David Stockman, who was Republican Ronald Reagan’s budget director from 1981 to 1985 and a key architect of tax-cutting policies, and Peter Orszag, budget director for Democratic President Barack Obama from January 2009 until July 2010, agreed the United States spends more on defense than is needed.
Both also said the country would be well-served if better-off citizens paid more taxes and took smaller benefits from the government in their old age.
But the two men, who appeared together at a Thomson Reuters Newsmaker event, were at odds over how quickly and forcefully the government should act to reduce the deficit. Stockman contends the government should dramatically cut spending and raise taxes to pay down the national debt.
Orszag says governments are right to use spending to stretch out the economic adjustments to keep large segments of population from losing their jobs, which itself can cause long-lasting problems.
The men spoke on the eve of the formal publication of Stockman’s new book, “The Great Deformation: The Corruption of Capitalism in America.”
Stockman calls his book, which runs more than 700 pages, a screed. He says he wrote it to call attention to damage caused over 80 years by crony capitalists, spendthrift politicians and central bankers at the Federal Reserve who have inflated financial bubbles by printing money.
Stockman criticizes politicians of both parties, starting with Democrat Franklin Roosevelt in the 1930s and including his former boss Reagan, as well as former Republican President George W. Bush.
Stockman advises investors to sell their securities and hold cash instead. He admits he does not believe Washington will adopt his recommendations.
Stockman said in an interview, before taking the stage with Orszag, that with his approach “there would be a lot of pain,” with job losses and reduced income, perhaps for a generation. He said that would be better than further putting off the day of reckoning with the deficit.
Orszag told the audience, “David wants us to flog ourselves to have some brighter future and the problem is that the flogging can do some serious damage to that future.”
Orszag said Stockman is wrong to place so much blame for the weak economy and budget deficit on government policies.

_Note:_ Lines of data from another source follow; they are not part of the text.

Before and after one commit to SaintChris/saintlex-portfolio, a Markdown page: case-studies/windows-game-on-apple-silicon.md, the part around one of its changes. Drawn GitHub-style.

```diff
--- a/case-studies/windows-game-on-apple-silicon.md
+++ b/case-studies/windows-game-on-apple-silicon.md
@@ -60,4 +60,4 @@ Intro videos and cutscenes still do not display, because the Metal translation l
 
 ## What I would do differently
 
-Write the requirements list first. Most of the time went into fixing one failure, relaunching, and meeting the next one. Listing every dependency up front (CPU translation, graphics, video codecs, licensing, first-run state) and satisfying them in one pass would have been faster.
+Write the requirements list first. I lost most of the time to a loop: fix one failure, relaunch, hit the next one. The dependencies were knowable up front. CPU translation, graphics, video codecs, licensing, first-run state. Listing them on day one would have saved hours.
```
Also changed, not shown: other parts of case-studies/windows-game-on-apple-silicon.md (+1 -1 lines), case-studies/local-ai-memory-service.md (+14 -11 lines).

Changes from new technology and global trade have hurt incomes and employment, he said.
Some $85 billion of across-the-board government spending cuts automatically took effect on March 1 after Congress and the White House failed to agree on federal budget decisions. The drain of money has put pressure on the U.S. Federal Reserve to keep interest rates low to shore-up the economy.

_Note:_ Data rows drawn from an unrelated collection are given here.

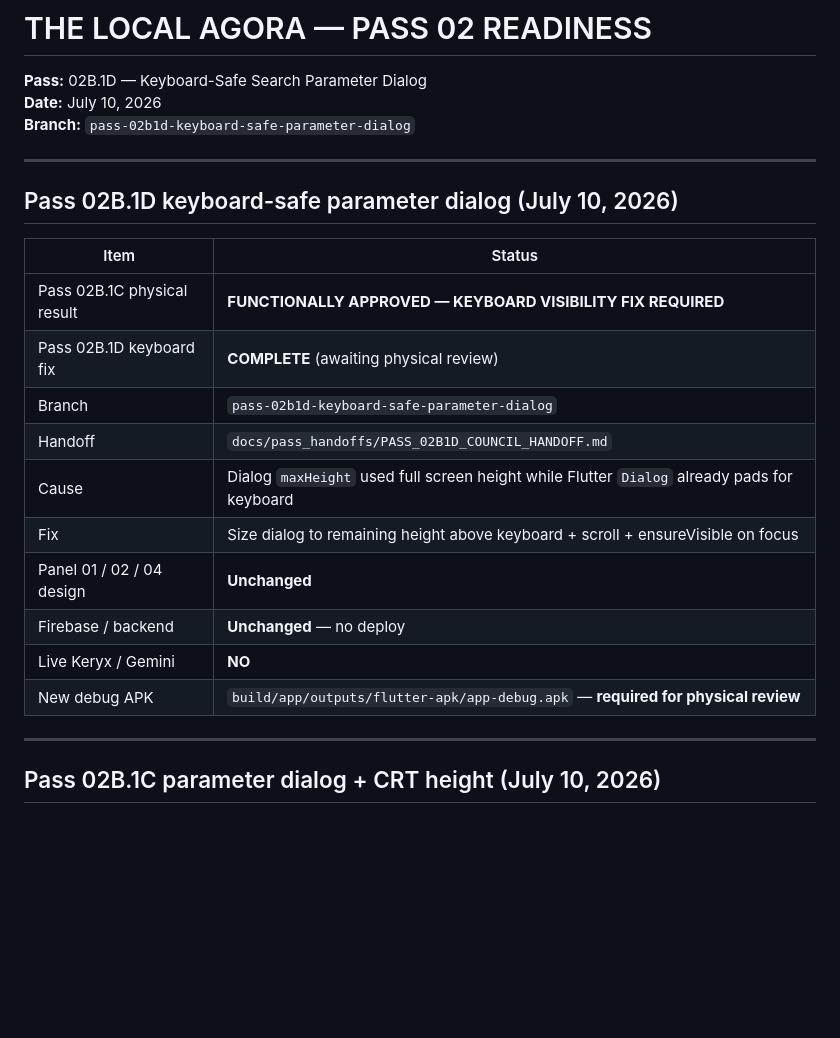
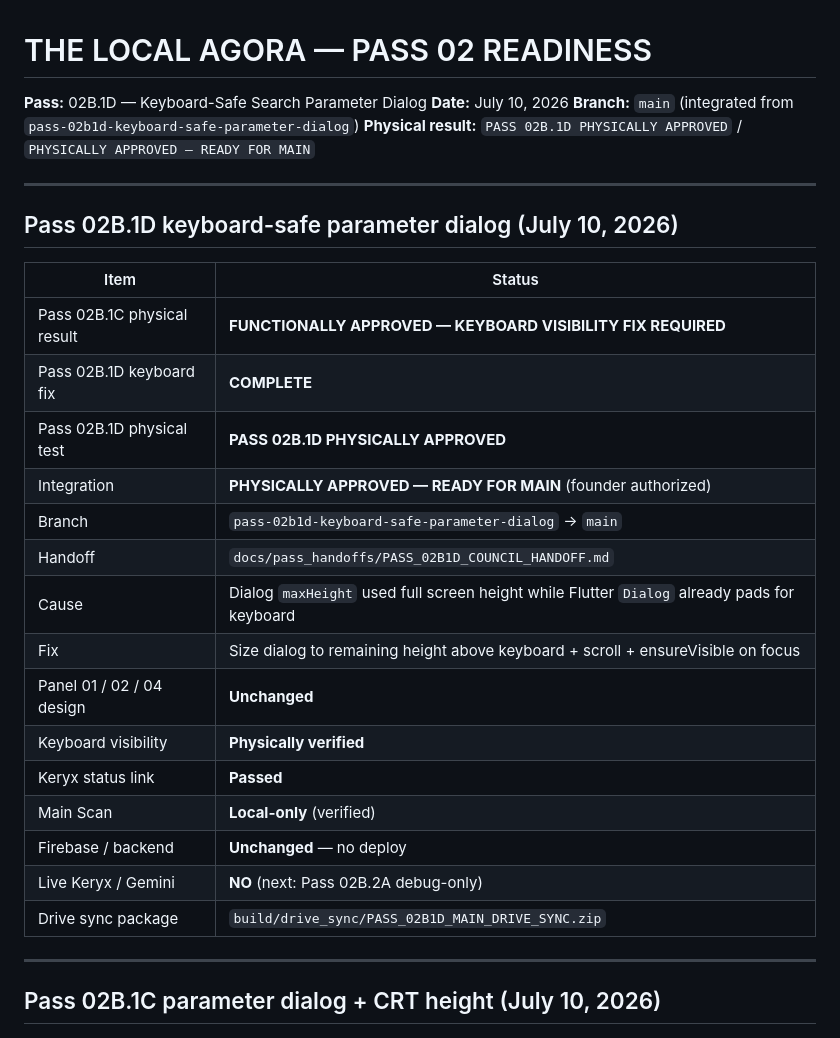
Before and after one commit to JonathanEdwardLee/the-local-agora, a Markdown page: docs/PASS_02_READINESS.md, the part around the change. Drawn GitHub-style; blank space fills up the shorter version.

```diff
--- a/docs/PASS_02_READINESS.md
+++ b/docs/PASS_02_READINESS.md
@@ -2,7 +2,8 @@
 
 **Pass:** 02B.1D — Keyboard-Safe Search Parameter Dialog
 **Date:** July 10, 2026
-**Branch:** `pass-02b1d-keyboard-safe-parameter-dialog`
+**Branch:** `main` (integrated from `pass-02b1d-keyboard-safe-parameter-dialog`)
+**Physical result:** `PASS 02B.1D PHYSICALLY APPROVED` / `PHYSICALLY APPROVED — READY FOR MAIN`
 
 ---
 
@@ -11,15 +12,20 @@
 | Item | Status |
 |---|---|
 | Pass 02B.1C physical result | **FUNCTIONALLY APPROVED — KEYBOARD VISIBILITY FIX REQUIRED** |
-| Pass 02B.1D keyboard fix | **COMPLETE** (awaiting physical review) |
-| Branch | `pass-02b1d-keyboard-safe-parameter-dialog` |
+| Pass 02B.1D keyboard fix | **COMPLETE** |
+| Pass 02B.1D physical test | **PASS 02B.1D PHYSICALLY APPROVED** |
+| Integration | **PHYSICALLY APPROVED — READY FOR MAIN** (founder authorized) |
+| Branch | `pass-02b1d-keyboard-safe-parameter-dialog` → `main` |
 | Handoff | `docs/pass_handoffs/PASS_02B1D_COUNCIL_HANDOFF.md` |
 | Cause | Dialog `maxHeight` used full screen height while Flutter `Dialog` already pads for keyboard |
 | Fix | Size dialog to remaining height above keyboard + scroll + ensureVisible on focus |
 | Panel 01 / 02 / 04 design | **Unchanged** |
+| Keyboard visibility | **Physically verified** |
+| Keryx status link | **Passed** |
+| Main Scan | **Local-only** (verified) |
 | Firebase / backend | **Unchanged** — no deploy |
-| Live Keryx / Gemini | **NO** |
-| New debug APK | `build/app/outputs/flutter-apk/app-debug.apk` — **required for physical review** |
+| Live Keryx / Gemini | **NO** (next: Pass 02B.2A debug-only) |
+| Drive sync package | `build/drive_sync/PASS_02B1D_MAIN_DRIVE_SYNC.zip` |
 
 ---
 
```
Also changed, not shown: docs/pass_handoffs/PASS_02B1D_COUNCIL_HANDOFF.md (+33 -10 lines).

Washington is having recurring fiscal showdowns over how to slash the budget deficit and $16 trillion of national debt, which was built from years of spending on wars in Iraq and Afghanistan and stimulation for the U.S. economy.
In Stockman’s book, he draws on his experience in government and his mixed-success as a Wall Street executive to make his points.
Stockman, 66, became widely known in 1981 for criticizing the institutions where he worked. He talked freely then to a magazine writer for The Atlantic, which published his misgivings about the Reagan administration’s spending policies.
Orszag, 44, is now a non-executive vice chairman of corporate and investment banking at Citigroup Inc. He was director of the Congressional Budget Office before working for Obama. He was also a White House economist in the administration of former President Bill Clinton.
Reporting by David Henry in New York; Editing by Lisa Shumaker